Wu also mentioned that last year the Samsung Galaxy S2 used an 8.49mm AMOLED panel to make the world's thinnest cell phone; but this year at the CES 2012 exhibition, China-based Huawei and Japan-based Fujitsu exhibited their Ascend P1S and F-07D handsets that are 6.68mm and 6.7mm in thickness, respectively, due to AMOLED panels that were used in the designs. According to data from DisplaySearch and TSR, up to 127-201 million AMOLED panels will be shipped in 2012, and approximately 320-455 million panels by 2016.
Last year at the FPD 2011, AUO exhibited its 4.3-inch qHD (540x960, 257ppi) high-resolution AMOLED panel, its 4-inch WVGA (800x400) AMOLED with on-cell touch, and its 6-inch transparent AMOLED panel. Technology for thinning AMOLED panels has gone from 1.2 mm in the form of encapsulation glass coupled with TFT OLED glass, to 0.6mm in the single-glass type that has an encapsulation film and TFT OLED glass, and further to only 0.3mm in a bendable, water-proof and anti-shock form adopting TFT OLED films.
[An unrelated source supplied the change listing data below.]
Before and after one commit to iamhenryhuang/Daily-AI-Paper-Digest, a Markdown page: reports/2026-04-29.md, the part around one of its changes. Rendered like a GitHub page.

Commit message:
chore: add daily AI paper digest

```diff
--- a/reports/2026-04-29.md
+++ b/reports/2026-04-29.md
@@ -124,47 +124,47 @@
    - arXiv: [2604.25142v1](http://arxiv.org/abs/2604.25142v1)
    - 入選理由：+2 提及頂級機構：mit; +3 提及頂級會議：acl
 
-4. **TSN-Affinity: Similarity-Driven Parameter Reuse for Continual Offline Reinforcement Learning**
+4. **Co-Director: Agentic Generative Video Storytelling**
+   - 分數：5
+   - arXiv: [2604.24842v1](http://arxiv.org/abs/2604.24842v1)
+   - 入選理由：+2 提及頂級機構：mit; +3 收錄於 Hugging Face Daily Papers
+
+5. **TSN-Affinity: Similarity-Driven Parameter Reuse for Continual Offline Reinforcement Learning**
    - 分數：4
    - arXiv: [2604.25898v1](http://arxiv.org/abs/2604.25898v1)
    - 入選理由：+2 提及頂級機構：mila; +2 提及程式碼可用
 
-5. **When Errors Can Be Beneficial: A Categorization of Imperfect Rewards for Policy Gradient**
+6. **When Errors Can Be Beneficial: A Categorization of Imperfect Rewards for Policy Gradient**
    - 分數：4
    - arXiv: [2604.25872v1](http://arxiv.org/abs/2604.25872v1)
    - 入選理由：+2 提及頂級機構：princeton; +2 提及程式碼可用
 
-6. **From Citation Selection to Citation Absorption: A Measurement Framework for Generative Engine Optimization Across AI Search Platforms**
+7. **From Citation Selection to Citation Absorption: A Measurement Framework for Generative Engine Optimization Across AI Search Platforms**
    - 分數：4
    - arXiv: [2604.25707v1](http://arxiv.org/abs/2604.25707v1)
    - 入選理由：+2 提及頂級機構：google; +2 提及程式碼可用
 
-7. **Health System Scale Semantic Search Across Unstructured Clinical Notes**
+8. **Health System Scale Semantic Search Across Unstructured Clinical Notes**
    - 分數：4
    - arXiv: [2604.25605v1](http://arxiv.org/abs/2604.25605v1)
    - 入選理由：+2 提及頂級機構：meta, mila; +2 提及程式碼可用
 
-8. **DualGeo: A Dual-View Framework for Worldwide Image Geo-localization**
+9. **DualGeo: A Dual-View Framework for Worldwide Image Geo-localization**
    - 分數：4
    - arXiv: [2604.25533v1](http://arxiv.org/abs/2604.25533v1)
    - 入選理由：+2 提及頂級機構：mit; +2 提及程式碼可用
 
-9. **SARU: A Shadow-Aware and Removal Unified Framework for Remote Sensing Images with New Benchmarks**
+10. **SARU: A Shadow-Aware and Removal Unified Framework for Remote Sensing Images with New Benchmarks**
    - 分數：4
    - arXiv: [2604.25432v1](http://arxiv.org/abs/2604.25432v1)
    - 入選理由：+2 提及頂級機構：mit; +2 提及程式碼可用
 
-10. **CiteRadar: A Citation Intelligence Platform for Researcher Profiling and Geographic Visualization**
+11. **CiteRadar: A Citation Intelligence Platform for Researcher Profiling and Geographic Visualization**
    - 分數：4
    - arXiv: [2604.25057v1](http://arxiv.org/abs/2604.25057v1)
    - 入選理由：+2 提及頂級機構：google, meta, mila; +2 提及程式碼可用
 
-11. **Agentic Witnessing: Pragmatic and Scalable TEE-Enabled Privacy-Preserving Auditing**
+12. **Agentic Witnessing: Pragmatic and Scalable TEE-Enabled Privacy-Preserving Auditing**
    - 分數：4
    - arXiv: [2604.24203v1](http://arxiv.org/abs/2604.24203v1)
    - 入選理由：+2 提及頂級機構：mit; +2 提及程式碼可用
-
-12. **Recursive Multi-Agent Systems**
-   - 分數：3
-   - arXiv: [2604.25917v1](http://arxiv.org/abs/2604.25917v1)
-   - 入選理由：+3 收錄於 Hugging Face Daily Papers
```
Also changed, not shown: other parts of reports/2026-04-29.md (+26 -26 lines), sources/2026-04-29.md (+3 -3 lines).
Moreover, at the FPD 2011 AUO displayed a plastic film-designed 4-inch VGA (640x480) high-resolution flexible AMOLED display that is 0.3mm thick.
Wu concluded that AUO offers a full range of thin panels and modules, and provides a full range of 3-27 inch OGS touch panels. He also said flexible AMOLED is the future trend for smartphones, and that embedded touch technology will add to the flexibility of displays.
Photo: AU Optronics (AUO) vice president & mobile product career group general manager, Wu Dagang